This is a low-budget marathon where everything is easy. Register online for $25 CAD, show up, and run. Marathon number 85 since my myeloma diagnosis, in 5:46:44, about eight minutes faster than the most recent marathon in Ottawa.
This was my second race in Canada, again supporting Nelson Wiebe, an Edmonton college student who is running five marathons this year in honor of his aunt, diagnosed with myeloma in 2010, to increase awareness of myeloma in Canada and to raise money for Myeloma Canada (www.myeloma.ca). He passed me three times in the race, greeted me at the finish, and we did a little press interview together after the finish. He's my hero.

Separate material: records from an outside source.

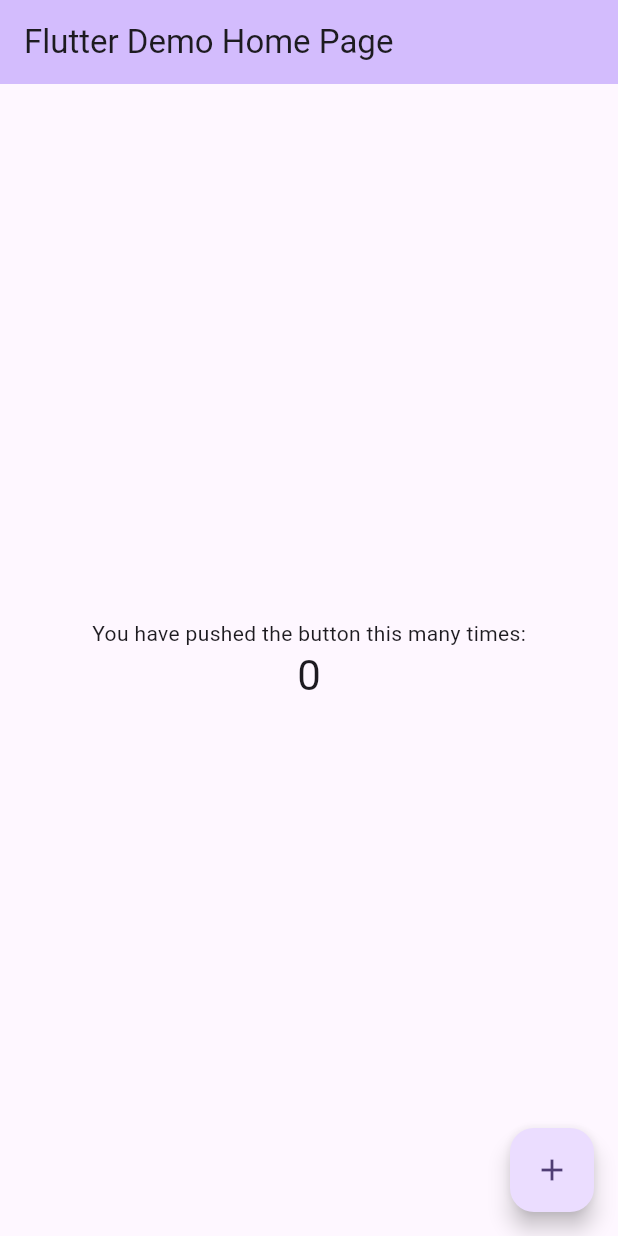
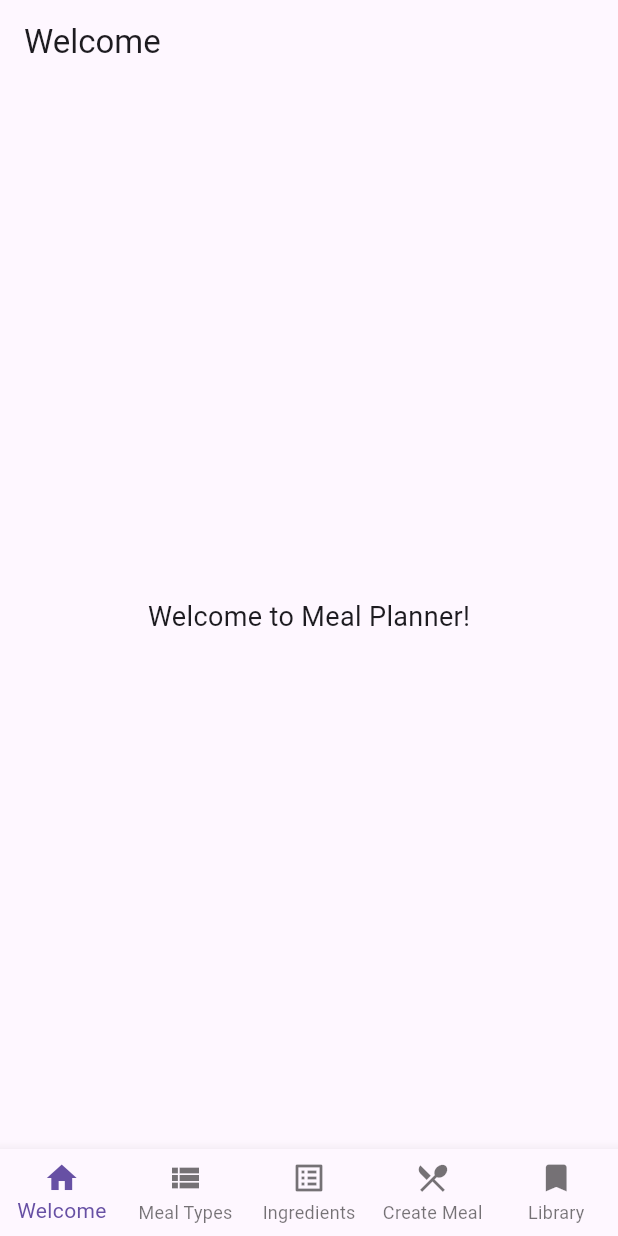
Before and after one commit to maximumsofty/meal_planner_app_local_version, a Flutter app: the screen it shows after launch, on a phone screen of 412 x 824 dp. Run offline on Flutter 3.47's test engine with Material 3 defaults, Android fonts, the phone set to English and light mode, and no system bars.

Commit message:
feat: add skeleton screens with bottom navigation

```diff
--- a/lib/main.dart
+++ b/lib/main.dart
@@ -1,122 +1,84 @@
 import 'package:flutter/material.dart';
+import 'screens/welcome_screen.dart';
+import 'screens/meal_types_screen.dart';
+import 'screens/ingredients_screen.dart';
+import 'screens/create_meal_screen.dart';
+import 'screens/saved_meals_screen.dart';
 
 void main() {
   runApp(const MyApp());
 }
 
 class MyApp extends StatelessWidget {
-  const MyApp({super.key});
+  const MyApp({Key? key}) : super(key: key);
 
-  // This widget is the root of your application.
   @override
   Widget build(BuildContext context) {
     return MaterialApp(
-      title: 'Flutter Demo',
+      title: 'Meal Planner App',
       theme: ThemeData(
-        // This is the theme of your application.
-        //
-        // TRY THIS: Try running your application with "flutter run". You'll see
-        // the application has a purple toolbar. Then, without quitting the app,
-        // try changing the seedColor in the colorScheme below to Colors.green
-        // and then invoke "hot reload" (save your changes or press the "hot
-        // reload" button in a Flutter-supported IDE, or press "r" if you used
-        // the command line to start the app).
-        //
-        // Notice that the counter didn't reset back to zero; the application
-        // state is not lost during the reload. To reset the state, use hot
-        // restart instead.
-        //
-        // This works for code too, not just values: Most code changes can be
-        // tested with just a hot reload.
-        colorScheme: ColorScheme.fromSeed(seedColor: Colors.deepPurple),
+        primarySwatch: Colors.blue,
       ),
-      home: const MyHomePage(title: 'Flutter Demo Home Page'),
+      home: const MainPage(),
     );
   }
 }
 
-class MyHomePage extends StatefulWidget {
-  const MyHomePage({super.key, required this.title});
-
-  // This widget is the home page of your application. It is stateful, meaning
-  // that it has a State object (defined below) that contains fields that affect
-  // how it looks.
-
-  // This class is the configuration for the state. It holds the values (in this
-  // case the title) provided by the parent (in this case the App widget) and
-  // used by the build method of the State. Fields in a Widget subclass are
-  // always marked "final".
-
-  final String title;
+class MainPage extends StatefulWidget {
+  const MainPage({Key? key}) : super(key: key);
 
   @override
-  State<MyHomePage> createState() => _MyHomePageState();
+  State<MainPage> createState() => _MainPageState();
 }
 
-class _MyHomePageState extends State<MyHomePage> {
-  int _counter = 0;
+class _MainPageState extends State<MainPage> {
+  int _selectedIndex = 0;
 
-  void _incrementCounter() {
+  static const List<Widget> _screens = <Widget>[
+    WelcomeScreen(),
+    MealTypesScreen(),
+    IngredientsScreen(),
+    CreateMealScreen(),
+    SavedMealsScreen(),
+  ];
+
+  void _onItemTapped(int index) {
     setState(() {
-      // This call to setState tells the Flutter framework that something has
-      // changed in this State, which causes it to rerun the build method below
-      // so that the display can reflect the updated values. If we changed
-      // _counter without calling setState(), then the build method would not be
-      // called again, and so nothing would appear to happen.
-      _counter++;
+      _selectedIndex = index;
     });
   }
 
   @override
   Widget build(BuildContext context) {
-    // This method is rerun every time setState is called, for instance as done
-    // by the _incrementCounter method above.
-    //
-    // The Flutter framework has been optimized to make rerunning build methods
-    // fast, so that you can just rebuild anything that needs updating rather
-    // than having to individually change instances of widgets.
     return Scaffold(
-      appBar: AppBar(
-        // TRY THIS: Try changing the color here to a specific color (to
-        // Colors.amber, perhaps?) and trigger a hot reload to see the AppBar
-        // change color while the other colors stay the same.
-        backgroundColor: Theme.of(context).colorScheme.inversePrimary,
-        // Here we take the value from the MyHomePage object that was created by
-        // the App.build method, and use it to set our appbar title.
-        title: Text(widget.title),
+      body: _screens[_selectedIndex],
+      bottomNavigationBar: BottomNavigationBar(
+        type: BottomNavigationBarType.fixed,
+        items: const <BottomNavigationBarItem>[
+          BottomNavigationBarItem(
+            icon: Icon(Icons.home),
+            label: 'Welcome',
+          ),
+          BottomNavigationBarItem(
+            icon: Icon(Icons.view_list),
+            label: 'Meal Types',
+          ),
+          BottomNavigationBarItem(
+            icon: Icon(Icons.list_alt),
+            label: 'Ingredients',
+          ),
+          BottomNavigationBarItem(
+            icon: Icon(Icons.restaurant_menu),
+            label: 'Create Meal',
+          ),
+          BottomNavigationBarItem(
+            icon: Icon(Icons.bookmark),
+            label: 'Library',
+          ),
+        ],
+        currentIndex: _selectedIndex,
+        onTap: _onItemTapped,
       ),
-      body: Center(
-        // Center is a layout widget. It takes a single child and positions it
-        // in the middle of the parent.
-        child: Column(
-          // Column is also a layout widget. It takes a list of children and
-          // arranges them vertically. By default, it sizes itself to fit its
-          // children horizontally, and tries to be as tall as its parent.
-          //
-          // Column has various properties to control how it sizes itself and
-          // how it positions its children. Here we use mainAxisAlignment to
-          // center the children vertically; the main axis here is the vertical
-          // axis because Columns are vertical (the cross axis would be
-          // horizontal).
-          //
-          // TRY THIS: Invoke "debug painting" (choose the "Toggle Debug Paint"
-          // action in the IDE, or press "p" in the console), to see the
-          // wireframe for each widget.
-          mainAxisAlignment: MainAxisAlignment.center,
-          children: <Widget>[
-            const Text('You have pushed the button this many times:'),
-            Text(
-              '$_counter',
-              style: Theme.of(context).textTheme.headlineMedium,
-            ),
-          ],
-        ),
-      ),
-      floatingActionButton: FloatingActionButton(
-        onPressed: _incrementCounter,
-        tooltip: 'Increment',
-        child: const Icon(Icons.add),
-      ), // This trailing comma makes auto-formatting nicer for build methods.
     );
   }
 }
--- /dev/null
+++ b/lib/screens/welcome_screen.dart
@@ -0,0 +1,20 @@
+import 'package:flutter/material.dart';
+
+class WelcomeScreen extends StatelessWidget {
+  const WelcomeScreen({Key? key}) : super(key: key);
+
+  @override
+  Widget build(BuildContext context) {
+    return Scaffold(
+      appBar: AppBar(
+        title: const Text('Welcome'),
+      ),
+      body: const Center(
+        child: Text(
+          'Welcome to Meal Planner!',
+          style: TextStyle(fontSize: 18),
+        ),
+      ),
+    );
+  }
+}
```
Also changed, not shown: lib/screens/create_meal_screen.dart (added, +20 -0 lines), lib/screens/ingredients_screen.dart (added, +20 -0 lines), lib/screens/meal_types_screen.dart (added, +20 -0 lines), lib/screens/saved_meals_screen.dart (added, +20 -0 lines).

- It's entirely on a trail atop a dike (dyke in Canadian) along the shore of the Strait of Georgia and whatever river goes east past the airport from that strait. It's a lovely venue;
- Runners never EVER competed with vehicle traffic and no police were required or in evidence;

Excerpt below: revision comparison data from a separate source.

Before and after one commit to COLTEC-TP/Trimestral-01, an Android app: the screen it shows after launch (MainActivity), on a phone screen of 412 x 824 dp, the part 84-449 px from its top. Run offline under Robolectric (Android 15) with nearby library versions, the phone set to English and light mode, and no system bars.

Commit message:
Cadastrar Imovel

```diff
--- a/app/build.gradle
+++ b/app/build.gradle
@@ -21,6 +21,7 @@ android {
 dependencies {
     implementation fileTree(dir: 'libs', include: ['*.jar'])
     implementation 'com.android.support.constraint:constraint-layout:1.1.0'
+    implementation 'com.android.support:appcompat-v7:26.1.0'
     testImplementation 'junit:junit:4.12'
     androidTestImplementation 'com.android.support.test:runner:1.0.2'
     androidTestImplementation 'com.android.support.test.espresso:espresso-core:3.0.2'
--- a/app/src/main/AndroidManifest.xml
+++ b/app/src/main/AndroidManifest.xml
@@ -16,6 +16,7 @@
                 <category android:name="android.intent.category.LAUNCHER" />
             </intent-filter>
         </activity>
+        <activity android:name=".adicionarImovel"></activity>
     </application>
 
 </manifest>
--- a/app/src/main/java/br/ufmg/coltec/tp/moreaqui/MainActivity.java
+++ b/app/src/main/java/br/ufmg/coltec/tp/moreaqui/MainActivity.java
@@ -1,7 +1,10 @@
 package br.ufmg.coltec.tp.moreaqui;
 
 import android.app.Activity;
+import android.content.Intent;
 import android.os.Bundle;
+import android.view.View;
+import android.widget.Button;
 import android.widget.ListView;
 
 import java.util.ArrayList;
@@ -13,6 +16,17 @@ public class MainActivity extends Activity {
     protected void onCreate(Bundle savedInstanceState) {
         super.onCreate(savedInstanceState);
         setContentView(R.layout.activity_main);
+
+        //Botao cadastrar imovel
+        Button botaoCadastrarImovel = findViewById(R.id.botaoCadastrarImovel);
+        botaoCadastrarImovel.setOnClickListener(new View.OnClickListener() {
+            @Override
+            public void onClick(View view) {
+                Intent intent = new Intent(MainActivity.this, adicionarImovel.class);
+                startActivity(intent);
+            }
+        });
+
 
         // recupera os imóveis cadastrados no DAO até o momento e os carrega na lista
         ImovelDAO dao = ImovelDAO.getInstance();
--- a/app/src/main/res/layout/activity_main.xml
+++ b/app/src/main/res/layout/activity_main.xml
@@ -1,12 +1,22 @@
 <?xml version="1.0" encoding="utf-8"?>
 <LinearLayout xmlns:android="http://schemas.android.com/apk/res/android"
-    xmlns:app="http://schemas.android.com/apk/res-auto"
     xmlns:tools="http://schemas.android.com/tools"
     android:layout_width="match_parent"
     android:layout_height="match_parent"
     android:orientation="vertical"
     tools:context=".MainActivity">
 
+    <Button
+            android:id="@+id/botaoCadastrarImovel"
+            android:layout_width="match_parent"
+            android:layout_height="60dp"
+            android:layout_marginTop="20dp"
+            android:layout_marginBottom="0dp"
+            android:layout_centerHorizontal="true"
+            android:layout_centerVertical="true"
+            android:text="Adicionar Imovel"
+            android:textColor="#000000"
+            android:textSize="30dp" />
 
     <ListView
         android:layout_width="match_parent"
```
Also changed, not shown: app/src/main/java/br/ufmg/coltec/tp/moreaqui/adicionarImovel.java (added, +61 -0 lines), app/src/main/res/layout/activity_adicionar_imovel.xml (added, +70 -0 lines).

- The race included at least 3 aid stations (maybe four?), which marathoners encountered four times during the race. These were kept open for the very last runner (which happened to be me);

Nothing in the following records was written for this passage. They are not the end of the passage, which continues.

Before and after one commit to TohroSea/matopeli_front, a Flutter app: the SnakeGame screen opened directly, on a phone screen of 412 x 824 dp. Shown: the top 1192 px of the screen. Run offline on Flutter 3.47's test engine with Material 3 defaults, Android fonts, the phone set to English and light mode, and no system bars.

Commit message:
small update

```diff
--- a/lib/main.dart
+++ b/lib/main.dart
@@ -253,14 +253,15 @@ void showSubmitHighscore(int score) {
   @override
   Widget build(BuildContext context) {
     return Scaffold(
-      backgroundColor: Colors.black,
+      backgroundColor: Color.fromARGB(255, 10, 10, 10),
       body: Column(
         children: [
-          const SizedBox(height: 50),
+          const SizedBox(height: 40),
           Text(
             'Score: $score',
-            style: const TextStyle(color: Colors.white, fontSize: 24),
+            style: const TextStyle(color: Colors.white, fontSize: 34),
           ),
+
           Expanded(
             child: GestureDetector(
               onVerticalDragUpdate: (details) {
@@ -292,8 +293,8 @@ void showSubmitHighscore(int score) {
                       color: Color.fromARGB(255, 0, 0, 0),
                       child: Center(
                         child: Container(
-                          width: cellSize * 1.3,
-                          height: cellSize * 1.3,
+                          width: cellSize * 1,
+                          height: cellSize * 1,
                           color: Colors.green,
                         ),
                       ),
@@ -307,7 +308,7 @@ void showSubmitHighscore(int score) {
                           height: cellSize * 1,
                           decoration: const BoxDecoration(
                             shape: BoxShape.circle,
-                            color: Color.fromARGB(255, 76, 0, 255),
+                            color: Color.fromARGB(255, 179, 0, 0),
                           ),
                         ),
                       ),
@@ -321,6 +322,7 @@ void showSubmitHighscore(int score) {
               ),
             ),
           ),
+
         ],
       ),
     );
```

- Everyone was happy, cheerful, helpful, and supportive, just as you would expect Canadians to be;
- The half marathon was an out-and-back on the dike, while the full marathon was two of those. That's fine with me when it means we don't compete with vehicle traffic.
- The dike trail is about as flat as a race can get.
- The chilly weather was a concern, as the temperature at the start was about 28 degrees. I wore running pants, though, and four layers above, so I was quite comfortable once underway.
- As the temperature rose into the low 40's and the rising sun provided additional warmth, I shed one layer after another, ending up with just a long-sleeved technical shirt.
- During the race I took five gels, six or seven salt tablets, and plenty of water. I also needed quite a few nature breaks, which seems to be an issue in recent marathons. I bet I spent 12 - 15 minutes in the porta-potties. The water may exacerbate that problem, but without it I would probably cramp up more.
- Cramping in my calves is often a problem, but less so today - it appeared only in the last mile or so. I did have a little pain in the middle of both knees, which I attribute to the chilly weather. Further, my feet got a little sore on the bottom, probably caused by the crushed-gravel trail surface. The worst problem, though, was a pain on the outside of the left knee, probably the ITB, caused by the constant slight slope of the trail. It wasn't a stopper, and I can work on that - there are stretches that I should do.
- In the previous race I felt a pain in the right tibia, a little down from the knee and to the medial side. I did see my sports doctor about this a few weeks ago, and he is convinced that the pain is not actually in the tibia but in a spot on the tibia where three ligaments meet. It's not an uncommon problem, and he basically said that I can keep running without any specific treatment for as long as I can handle the pain. This pain did not appear today. Yay.